• **WHAT NEEDS TO BE DONE**
Would you please repeat all of the data exactly, omitting the pictures?

(Beginning of DATA PROVIDED)

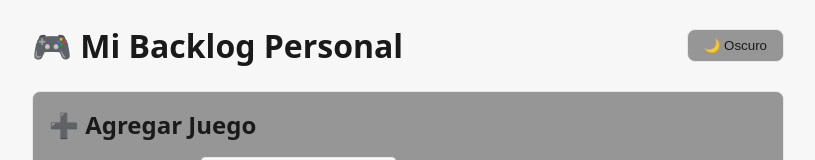
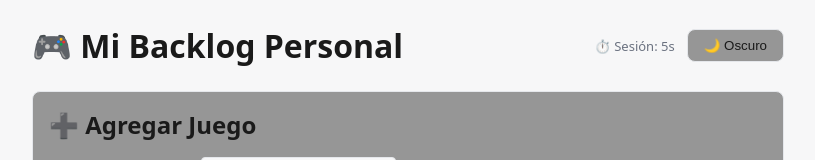
Before and after one commit to Guate27/Proyecto-Final-Sistemas-y-Tecnolog-as-Web-, a React app in the folder frontend/: page / in a window 1280 px wide. Shown: the top 160 px of the page, without its empty margins (232-1047 px from the left). Built offline with nearby package versions, Linux system fonts and the light colour scheme; no server answers; the HTML template or start-up script is replaced by a standard one.

Commit message:
useRef para intervalo de tiempo de sesión sin re-renders y contador de sesión en encabezado

```diff
--- a/frontend/src/App.jsx
+++ b/frontend/src/App.jsx
@@ -1,3 +1,4 @@
+// frontend/src/App.jsx
 import { useState, useEffect, useRef, useCallback } from 'react'
 import { useStorage } from './context/StorageProvider'
 import { useTema } from './context/ThemeContext'
@@ -8,9 +9,13 @@ function App() {
   const { obtenerItems, guardarItem, eliminarItem, cargando, error } = useStorage()
   const { tema, toggleTema } = useTema()
   const [juegos, setJuegos] = useState([])
+  const [tiempoSesion, setTiempoSesion] = useState(0)
 
-  // useRef para enfocar el input después de agregar un juego
+  // useRef uso 1: enfocar el input después de agregar un juego
   const inputRef = useRef(null)
+
+  // useRef uso 2: guardar el ID del intervalo sin provocar re-renders
+  const intervaloRef = useRef(null)
 
   // Carga los juegos al montar el componente
   useEffect(() => {
@@ -20,6 +25,15 @@ function App() {
     }
     cargarJuegos()
   }, [obtenerItems])
+
+  // Inicia un contador de tiempo de sesión al montar el componente
+  useEffect(() => {
+    intervaloRef.current = setInterval(() => {
+      setTiempoSesion(t => t + 1)
+    }, 1000)
+    // Cleanup: detiene el intervalo cuando el componente se desmonta
+    return () => clearInterval(intervaloRef.current)
+  }, [])
 
   // Agrega un juego nuevo al sistema
   const agregarJuego = useCallback(async (nuevoJuego) => {
@@ -46,14 +60,13 @@ function App() {
     )
   }, [])
 
-  // Atajo de teclado Ctrl+N para enfocar el input de agregar
+  // Atajos de teclado: Ctrl+N enfoca el input, T cambia el tema
   useEffect(() => {
     function manejarAtajo(e) {
       if (e.ctrlKey && e.key === 'n') {
         e.preventDefault()
         inputRef.current?.focus()
       }
-      // Atajo T para cambiar tema
       if (e.key === 't' || e.key === 'T') {
         const enInput = ['INPUT', 'TEXTAREA', 'SELECT'].includes(e.target.tagName)
         if (!enInput) toggleTema()
@@ -69,15 +82,20 @@ function App() {
   return (
     <div style={{ maxWidth: '800px', margin: '0 auto', padding: '24px' }}>
 
-      {/* Encabezado con botón de tema */}
+      {/* Encabezado con botón de tema y contador de sesión */}
       <div style={{ display: 'flex', justifyContent: 'space-between', alignItems: 'center', marginBottom: '24px' }}>
         <h1 style={{ margin: 0 }}>🎮 Mi Backlog Personal</h1>
+        <div style={{ display: 'flex', alignItems: 'center', gap: '12px' }}>
+          <span style={{ fontSize: '13px', color: 'var(--color-texto-secundario)' }}>
+            ⏱️ Sesión: {tiempoSesion}s
+          </span>
           <button
             onClick={toggleTema}
             style={{ padding: '8px 16px', borderRadius: '8px', border: '1px solid var(--color-borde)', background: 'var(--color-superficie)', color: 'var(--color-texto)', cursor: 'pointer' }}
           >
             {tema === 'claro' ? '🌙 Oscuro' : '☀️ Claro'}
           </button>
+        </div>
       </div>
 
       {/* Mensaje de error si algo falla */}
```
Lines whose indentation alone changed are shown as unchanged.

(End of DATA PROVIDED)

• **OUTPUT FOR THIS TASK**
Before and after one commit to Guate27/Proyecto-Final-Sistemas-y-Tecnolog-as-Web-, a React app in the folder frontend/: page / in a window 1280 px wide. Shown: the top 160 px of the page, without its empty margins (232-1047 px from the left). Built offline with nearby package versions, Linux system fonts and the light colour scheme; no server answers; the HTML template or start-up script is replaced by a standard one.

Commit message:
useRef para intervalo de tiempo de sesión sin re-renders y contador de sesión en encabezado

```diff
--- a/frontend/src/App.jsx
+++ b/frontend/src/App.jsx
@@ -1,3 +1,4 @@
+// frontend/src/App.jsx
 import { useState, useEffect, useRef, useCallback } from 'react'
 import { useStorage } from './context/StorageProvider'
 import { useTema } from './context/ThemeContext'
@@ -8,9 +9,13 @@ function App() {
   const { obtenerItems, guardarItem, eliminarItem, cargando, error } = useStorage()
   const { tema, toggleTema } = useTema()
   const [juegos, setJuegos] = useState([])
+  const [tiempoSesion, setTiempoSesion] = useState(0)
 
-  // useRef para enfocar el input después de agregar un juego
+  // useRef uso 1: enfocar el input después de agregar un juego
   const inputRef = useRef(null)
+
+  // useRef uso 2: guardar el ID del intervalo sin provocar re-renders
+  const intervaloRef = useRef(null)
 
   // Carga los juegos al montar el componente
   useEffect(() => {
@@ -20,6 +25,15 @@ function App() {
     }
     cargarJuegos()
   }, [obtenerItems])
+
+  // Inicia un contador de tiempo de sesión al montar el componente
+  useEffect(() => {
+    intervaloRef.current = setInterval(() => {
+      setTiempoSesion(t => t + 1)
+    }, 1000)
+    // Cleanup: detiene el intervalo cuando el componente se desmonta
+    return () => clearInterval(intervaloRef.current)
+  }, [])
 
   // Agrega un juego nuevo al sistema
   const agregarJuego = useCallback(async (nuevoJuego) => {
@@ -46,14 +60,13 @@ function App() {
     )
   }, [])
 
-  // Atajo de teclado Ctrl+N para enfocar el input de agregar
+  // Atajos de teclado: Ctrl+N enfoca el input, T cambia el tema
   useEffect(() => {
     function manejarAtajo(e) {
       if (e.ctrlKey && e.key === 'n') {
         e.preventDefault()
         inputRef.current?.focus()
       }
-      // Atajo T para cambiar tema
       if (e.key === 't' || e.key === 'T') {
         const enInput = ['INPUT', 'TEXTAREA', 'SELECT'].includes(e.target.tagName)
         if (!enInput) toggleTema()
@@ -69,15 +82,20 @@ function App() {
   return (
     <div style={{ maxWidth: '800px', margin: '0 auto', padding: '24px' }}>
 
-      {/* Encabezado con botón de tema */}
+      {/* Encabezado con botón de tema y contador de sesión */}
       <div style={{ display: 'flex', justifyContent: 'space-between', alignItems: 'center', marginBottom: '24px' }}>
         <h1 style={{ margin: 0 }}>🎮 Mi Backlog Personal</h1>
+        <div style={{ display: 'flex', alignItems: 'center', gap: '12px' }}>
+          <span style={{ fontSize: '13px', color: 'var(--color-texto-secundario)' }}>
+            ⏱️ Sesión: {tiempoSesion}s
+          </span>
           <button
             onClick={toggleTema}
             style={{ padding: '8px 16px', borderRadius: '8px', border: '1px solid var(--color-borde)', background: 'var(--color-superficie)', color: 'var(--color-texto)', cursor: 'pointer' }}
           >
             {tema === 'claro' ? '🌙 Oscuro' : '☀️ Claro'}
           </button>
+        </div>
       </div>
 
       {/* Mensaje de error si algo falla */}
```
Lines whose indentation alone changed are shown as unchanged.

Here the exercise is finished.